by Christian Duque
New Yorkers are extremely competitive by nature, they like to play hard, and they like to win. In terms of losing, I’m not sure they’re too familiar with that concept; no matter what life throws their way, a real New Yorker will figure out a way to smash through it. As they, say if you can make it there, you can make it anywhere. Speaking of which, that’s exactly what New York native, bodybuilder, Juan Morel did at the Arnold Classic Brazil. He brought a jaw-dropping amount of signature size, nailed his posing, and won a key title that puts him in perfect place in the sport.
The Arnold Classic is a very important competition, whether we’re talking the flagship event in Columbus, OH or events in Australia or Brazil. This competition carries the name of the most influential bodybuilder in the history of the sport. Whosoever wins this coveted title, is now in a league all their own. Even more importantly than that, it’s a great way to qualify for the Mr. Olympia. Sure, any qualification works, whether you win a contest or you get there by points; however, what show you win, is also very telling.
All IFBB Pro League pro shows are top notch, but I’d be remiss if I didn’t highlight, yet again, that winning anything Arnold-related, is so much for impactful, marketable, and strategic. With that being said, Morel didn’t dominate, rather, he had to fight hard for his win. His runner-up, Rafael Brandao, is a hometown hero, has age on his side, and brought such a great degree of conditioning and balance, that it was enough to prompt many well known pundits and commentators (particularly on the boards), to make a case for him to win. I would say Morel’s chief competition came from Brandao.

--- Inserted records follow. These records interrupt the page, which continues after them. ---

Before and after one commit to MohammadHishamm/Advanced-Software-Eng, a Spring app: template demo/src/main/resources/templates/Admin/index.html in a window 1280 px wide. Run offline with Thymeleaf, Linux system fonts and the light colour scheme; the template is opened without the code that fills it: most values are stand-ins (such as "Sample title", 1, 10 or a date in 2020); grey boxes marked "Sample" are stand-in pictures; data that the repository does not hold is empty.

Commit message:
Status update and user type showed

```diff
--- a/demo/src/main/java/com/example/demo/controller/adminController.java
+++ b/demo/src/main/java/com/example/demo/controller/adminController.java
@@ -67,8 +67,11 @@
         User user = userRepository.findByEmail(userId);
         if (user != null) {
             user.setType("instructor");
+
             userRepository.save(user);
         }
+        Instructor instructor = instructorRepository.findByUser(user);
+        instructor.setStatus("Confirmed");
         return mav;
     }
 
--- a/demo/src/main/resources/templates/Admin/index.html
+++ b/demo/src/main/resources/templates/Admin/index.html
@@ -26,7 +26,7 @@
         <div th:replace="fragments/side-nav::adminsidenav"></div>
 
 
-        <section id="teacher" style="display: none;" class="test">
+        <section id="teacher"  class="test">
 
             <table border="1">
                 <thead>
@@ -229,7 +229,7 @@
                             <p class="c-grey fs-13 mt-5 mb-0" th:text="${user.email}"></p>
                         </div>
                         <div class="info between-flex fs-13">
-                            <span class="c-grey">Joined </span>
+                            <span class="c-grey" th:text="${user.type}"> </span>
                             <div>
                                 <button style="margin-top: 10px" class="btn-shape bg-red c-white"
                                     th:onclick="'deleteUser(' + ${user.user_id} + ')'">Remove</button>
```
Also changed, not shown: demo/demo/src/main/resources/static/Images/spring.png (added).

Another NY bodybuilder, Akim Williams, was in the house, and brought a great physique; however, tanning/oil issues seemed to have sabotaged one of the strongest bodybuilders in the world.
Isn’t that something? We oftentimes gloss over (pun intended) the minor points of bodybuilding (e.g. tanning, oil, and/or for women, hair and makeup). While this is a contest about muscle, definition, and symmetry, the minor aspects, if off, can totally throw a monkey wrench into the whole process. Thankfully, as other media and pundits pointed out, this was a 2 day contest, allowing for Akim to correct his tanning/oil issues.

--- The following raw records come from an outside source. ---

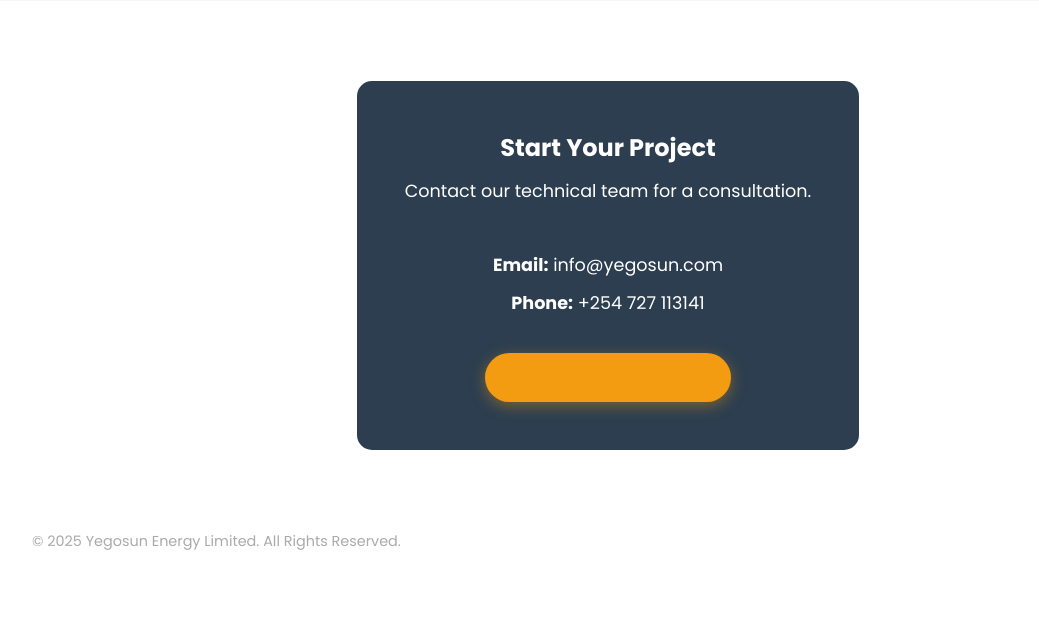
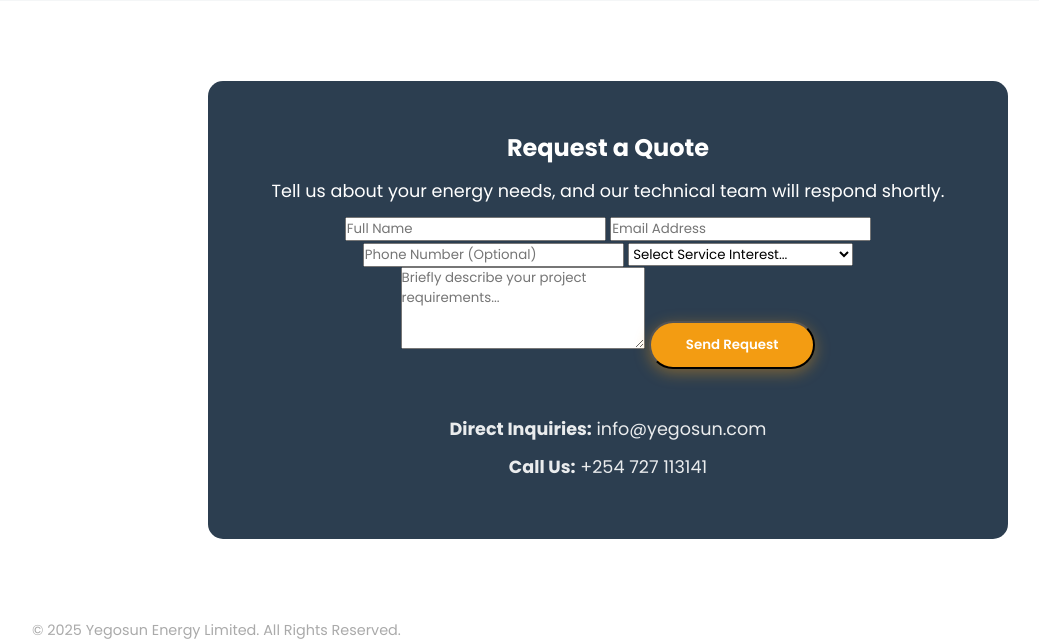
Before and after one commit to kelvin-keter/yegosun-website, a Flask app: page / in a window 1280 px wide. Shown: the part 2249-2891 px from the top of the page, without its empty margins (32-1071 px from the left). Before the commit the page ends 2799 px from the top, so only its background shows below. Run offline with Flask 3, Linux system fonts and the light colour scheme.

Commit message:
Update index to include Request Quote form

```diff
--- a/templates/index.html
+++ b/templates/index.html
@@ -15,7 +15,7 @@
                 <ul>
                     <li><a href="#">Home</a></li>
                     <li><a href="#about">About</a></li>
-                    <li><a href="#services">Solutions</a></li>
+                    <li><a href="#services">Capabilities</a></li>
                     <li><a href="#contact">Contact</a></li>
                 </ul>
             </nav>
@@ -25,7 +25,7 @@
     <section class="hero">
         <div class="container">
             <h1>Reliable Energy for <br> a Modern Kenya</h1>
-            <p>delivering high-efficiency solar power systems and smart energy infrastructure for homes, businesses, and industrial clients.</p>
+            <p>Delivering high-efficiency solar power systems and smart energy infrastructure for homes, businesses, and industrial clients.</p>
             <a href="#contact" class="btn">Get a Quote</a>
         </div>
     </section>
@@ -80,13 +80,33 @@
     <section id="contact" class="section">
         <div class="container">
             <div class="contact-box">
-                <h2>Start Your Project</h2>
-                <p>Contact our technical team for a consultation.</p>
+                <h2>Request a Quote</h2>
+                <p>Tell us about your energy needs, and our technical team will respond shortly.</p>
+
+                <form action="/submit_quote" method="POST" class="contact-form">
+                    <input type="text" name="fullName" placeholder="Full Name" required>
+                    <input type="email" name="email" placeholder="Email Address" required>
+                    <input type="text" name="phone" placeholder="Phone Number (Optional)">
+
+                    <select name="serviceType" required>
+                        <option value="" disabled selected>Select Service Interest...</option>
+                        <option value="Residential Solar">Residential Solar System</option>
+                        <option value="Commercial Solar">Commercial / Industrial Power</option>
+                        <option value="Solar Water Heating">Solar Water Heating</option>
+                        <option value="Consultancy">Technical Consultancy / Audit</option>
+                        <option value="Other">Other Inquiry</option>
+                    </select>
+
+                    <textarea name="message" rows="4" placeholder="Briefly describe your project requirements..." required></textarea>
+
+                    <button type="submit" class="btn">Send Request</button>
+                </form>
+
                 <br>
-                <p><strong>Email:</strong> info@yegosun.com</p>
-                <p><strong>Phone:</strong> +254 727 113141</p>
-                <br>
-                <a href="mailto:info@yegosun.com" class="btn">Request Consultation</a>
+                <div style="margin-top: 20px; font-size: 0.9rem; opacity: 0.9;">
+                    <p><strong>Direct Inquiries:</strong> info@yegosun.com</p>
+                    <p><strong>Call Us:</strong> +254 727 113141</p>
+                </div>
             </div>
         </div>
     </section>
```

Two other competitors who brought impressive looks to the stage, included Dubai’s Essa Obaid, who brought in an impressive physique and looked to be in the 3rd spot following prejudging. Rounding out the Top 5 was California’s own Eddie Bracamonte (who I interviewed at the 2018 New Pro for MD Latino). Eddie packs on a ton of muscle and can be very dangerous in any lineup. As with any mass monster, I’d like to see a little more on the conditioning side, but like Essa, Eddie could have been in 1-2 spots higher with very minor tweaks.

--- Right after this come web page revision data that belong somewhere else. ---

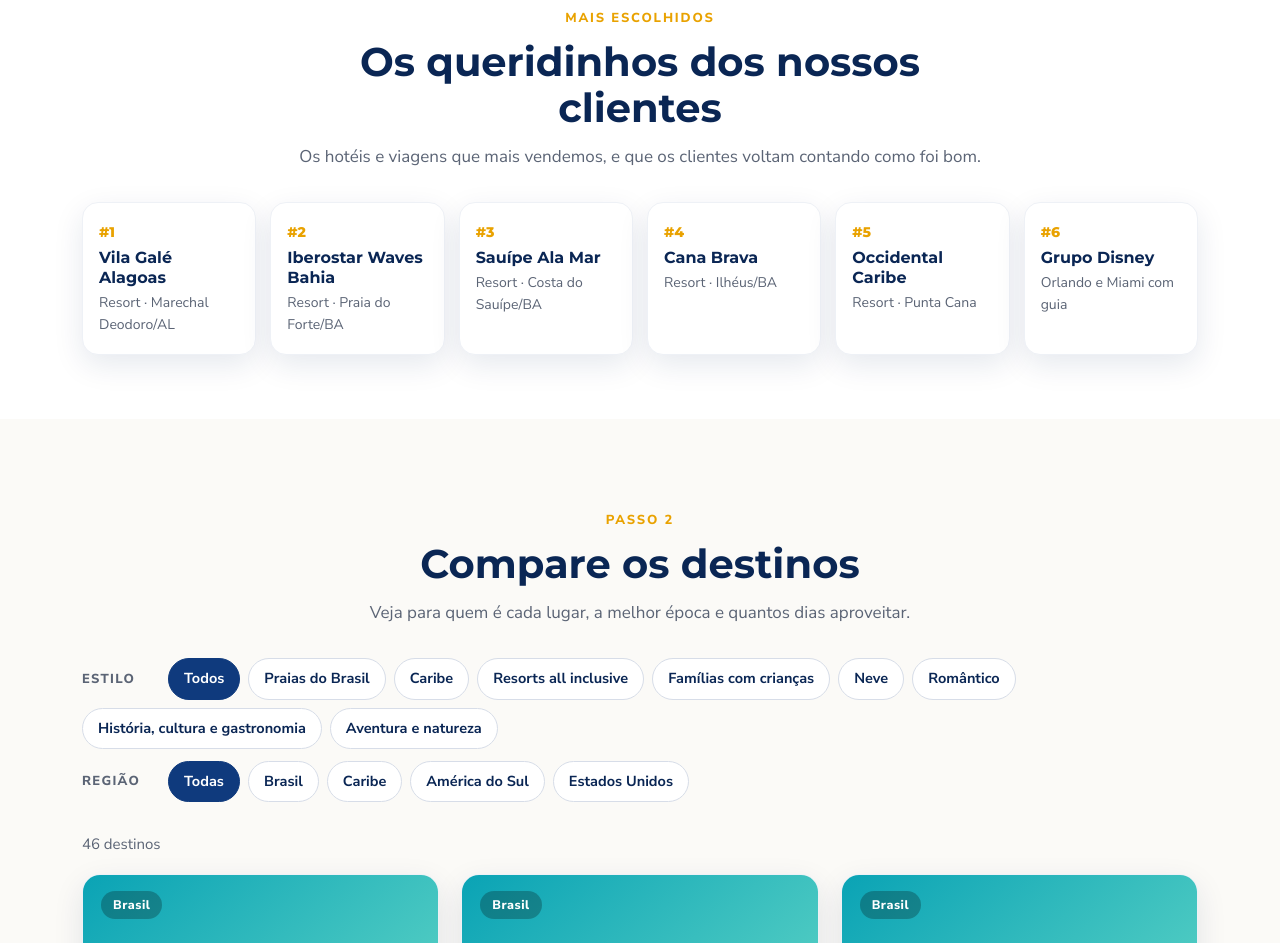
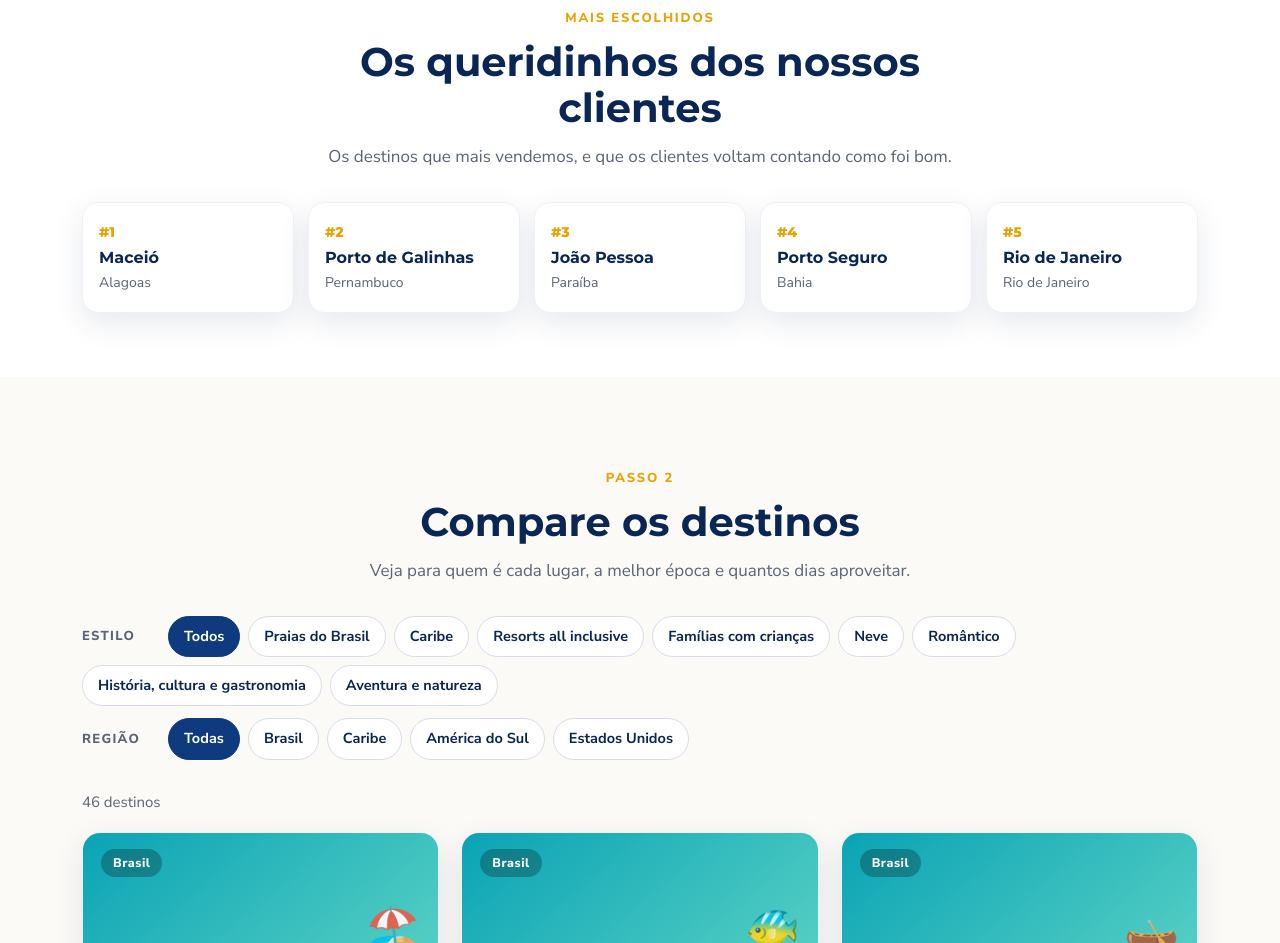
Before and after one commit to annaiturismo/site, a plain HTML site: page destinos.html in a window 1280 px wide. Shown: the part 1354-2297 px from the top of the page. Drawn offline with Linux system fonts and the light colour scheme.

Commit message:
Queridinhos: destinos mais vendidos
Co-Authored-By: Claude Opus 5.5 <noreply@anthropic.com>
Claude-Session: https://claude.ai/code/session_01FDuZz8JTniBtmWeRauMztE

```diff
--- a/destinos.html
+++ b/destinos.html
@@ -39,7 +39,7 @@
 @media(max-width:900px){.estilos{grid-template-columns:1fr 1fr}}
 @media(max-width:480px){.estilo{min-height:140px;padding:20px 16px}.estilo h3{font-size:17px}}
 
-.queridinhos{display:grid;grid-template-columns:repeat(6,1fr);gap:14px}
+.queridinhos{display:grid;grid-template-columns:repeat(5,1fr);gap:14px}
 .queridinho{background:#fff;border-radius:16px;padding:18px 16px;box-shadow:var(--sombra);text-decoration:none;color:inherit;border:1px solid #eef1f6;transition:.2s;display:flex;flex-direction:column;gap:4px}
 .queridinho:hover{transform:translateY(-3px);border-color:var(--ouro)}
 .queridinho .pos{font-family:'Montserrat';font-weight:800;color:var(--ouro-esc);font-size:14px}
@@ -110,7 +110,7 @@
 </div></section>
 
 <section style="background:#fff;padding:64px 0"><div class="wrap">
-  <div class="titulo" style="margin-bottom:32px"><small>Mais escolhidos</small><h2>Os queridinhos dos nossos clientes</h2><p>Os hotéis e viagens que mais vendemos, e que os clientes voltam contando como foi bom.</p></div>
+  <div class="titulo" style="margin-bottom:32px"><small>Mais escolhidos</small><h2>Os queridinhos dos nossos clientes</h2><p>Os destinos que mais vendemos, e que os clientes voltam contando como foi bom.</p></div>
   <div class="queridinhos" id="queridinhos"></div>
 </div></section>
 
@@ -191,12 +191,11 @@ var REGIOES = ['Brasil','Caribe','América do Sul','Estados Unidos'];
 
 /* Queridinhos: os mais vendidos da agência */
 var QUERIDINHOS = [
-  {nome:'Vila Galé Alagoas',        onde:'Resort · Marechal Deodoro/AL', link:'resorts-vila-gale.html'},
-  {nome:'Iberostar Waves Bahia',    onde:'Resort · Praia do Forte/BA', link:'resorts-praia-do-forte.html'},
-  {nome:'Sauípe Ala Mar',           onde:'Resort · Costa do Sauípe/BA', link:'resorts-praia-do-forte.html'},
-  {nome:'Cana Brava',               onde:'Resort · Ilhéus/BA', link:'cana-brava.html'},
-  {nome:'Occidental Caribe',        onde:'Resort · Punta Cana', link:'punta-cana.html'},
-  {nome:'Grupo Disney',             onde:'Orlando e Miami com guia', link:'disney.html'}
+  {nome:'Maceió',            onde:'Alagoas',        link:'maceio.html'},
+  {nome:'Porto de Galinhas', onde:'Pernambuco',     link:'porto-de-galinhas.html'},
+  {nome:'João Pessoa',       onde:'Paraíba',        link:'joao-pessoa.html'},
+  {nome:'Porto Seguro',      onde:'Bahia',          link:'porto-seguro.html'},
+  {nome:'Rio de Janeiro',    onde:'Rio de Janeiro', link:'rio-de-janeiro.html'}
 ];
 
 /* inv: 1 = $, 2 = $$, 3 = $$$ */
```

When you have a contest on this level, with this high-quality of competitors, it makes Morel’s win all the more special. There’s no question these guys will battle again. This year’s contest has surely lit a fire under Brazil’s Rafael Brandao to win this title, no matter what, in 2020. Then again, who knows if current champion Juan Morel won’t be back to defend it? That’s just it folks, once you win, you don’t want to stop.
With regards to bodybuilding, this type of competition is exactly what grows the sport. Brazil is very close to the U.S. in size, it’s a driving force in the Western Hemisphere, and a dominant force in Latin America. To have top bodybuilders from the U.S., Dubai, and elsewhere descending there, speaks to the very international, high production value, and high quality of IFBB Pro League events. Now that the world is employing the tried and true NPC model, there’s no telling how much (and how fast) this sport will grow!! The sky’s the limit.
I hope you enjoyed reading my article, here, at Iron Magazine. I look forward to reading your comments.